One such idea that causes debates on marine mammals in captivity is the infant motility rate issue. It is true that sometimes baby animals do die in the care of man from mainly natural causes just like they would out in the wild. However, because most marine mammal species are large mammals, they can be very difficult to keep in zoological parks like elephants and large primates. An example of one mortality rate is the killer whale or orca. In the wild, about the chances of a newborn killer whale dying during its first year of life is a 50-60% chance. Researchers would report that about 4-6 calves would be born to a population of killer whales, but usually by the next year, only 1-3 animals would survive their first year of life in ocean. While for most wild marine mammal babies that die during their first year of life would of fall victim to predation, some can die from diseases and starvation. Even with the protection and guidance from their families, a newborn animal's chances of survival in the wild are only 25-35%. This would take a huge amount of effort and survival skills from both the babies and their peers in order for the little ones to make it through their first year of life.
In the care of man, however is a very different story. Due to the large amount of medical care they receive from their vets on a daily biases regardless of their health.
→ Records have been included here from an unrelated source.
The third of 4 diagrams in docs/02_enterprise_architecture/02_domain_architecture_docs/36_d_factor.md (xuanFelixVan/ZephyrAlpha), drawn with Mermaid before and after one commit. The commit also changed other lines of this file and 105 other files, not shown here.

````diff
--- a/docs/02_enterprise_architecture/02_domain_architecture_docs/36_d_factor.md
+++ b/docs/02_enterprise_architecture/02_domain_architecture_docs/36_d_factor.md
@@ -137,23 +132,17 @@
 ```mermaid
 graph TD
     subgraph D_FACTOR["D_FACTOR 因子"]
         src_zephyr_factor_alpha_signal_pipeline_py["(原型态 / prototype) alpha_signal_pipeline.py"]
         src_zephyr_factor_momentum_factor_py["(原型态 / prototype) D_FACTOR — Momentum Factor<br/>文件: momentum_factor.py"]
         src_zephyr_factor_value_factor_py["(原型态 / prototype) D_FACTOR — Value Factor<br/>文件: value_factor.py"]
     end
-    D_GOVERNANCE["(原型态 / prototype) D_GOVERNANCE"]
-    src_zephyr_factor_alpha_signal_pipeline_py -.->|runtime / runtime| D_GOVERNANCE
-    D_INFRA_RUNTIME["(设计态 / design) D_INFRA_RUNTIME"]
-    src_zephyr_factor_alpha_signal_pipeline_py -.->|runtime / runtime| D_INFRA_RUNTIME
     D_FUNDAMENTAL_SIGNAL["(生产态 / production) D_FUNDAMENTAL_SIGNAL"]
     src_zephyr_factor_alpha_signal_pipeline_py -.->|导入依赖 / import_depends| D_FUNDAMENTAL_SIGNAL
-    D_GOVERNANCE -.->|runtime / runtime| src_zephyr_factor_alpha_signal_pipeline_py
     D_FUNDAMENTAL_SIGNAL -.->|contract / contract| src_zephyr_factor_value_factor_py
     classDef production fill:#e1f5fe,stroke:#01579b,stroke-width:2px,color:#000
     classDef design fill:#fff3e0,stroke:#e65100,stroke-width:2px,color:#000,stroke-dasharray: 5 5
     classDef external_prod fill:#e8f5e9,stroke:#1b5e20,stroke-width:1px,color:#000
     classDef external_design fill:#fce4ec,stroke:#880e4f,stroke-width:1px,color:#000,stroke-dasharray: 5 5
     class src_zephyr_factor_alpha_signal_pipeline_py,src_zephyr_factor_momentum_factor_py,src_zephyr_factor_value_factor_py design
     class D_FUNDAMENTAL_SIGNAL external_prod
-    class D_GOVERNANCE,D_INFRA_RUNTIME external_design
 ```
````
Before birth, trainers monitor the pregnant mothers that are going into labor with their babies in case complications occur during the delivery of the pending offspring. Once when a new baby animal is born, the handlers continue to monitor their health and also watch closely for nursing and to see if the mother will accept her new baby. If the mother animal dose not accept her newborn and fails to nurse it, then the trainers will be able to report it to both veterinarians, and animal care staff members to take the baby in and hand raised him/her. Usually the survival of a newborn marine mammal in captivity may mainly vary by the medical history of one or both parents. If one or both parents suffered from pre-existing medical conditions at the time of baby animal's birth, then the chances of doing well shortly after birth are very low because animals born to allying parents tend to not only have weaker immune systems, but also be exposed to bacterial infections from the mother's milk(which is also caused by her weak immune system) and therefore, the animals die. This is why many zoological parks do not breed animals with histories of serious pre-existing medical conditions because they can pass on the genes for weak immune systems and a number of health disorders to their future offspring. For the newborns that do well, they are sometimes either put on medications, or are given vaccines and medical transplants that would help them stay alive. Despite that, more marine mammals is well cared for tend to survive their first year of life in the care of man then in the wild.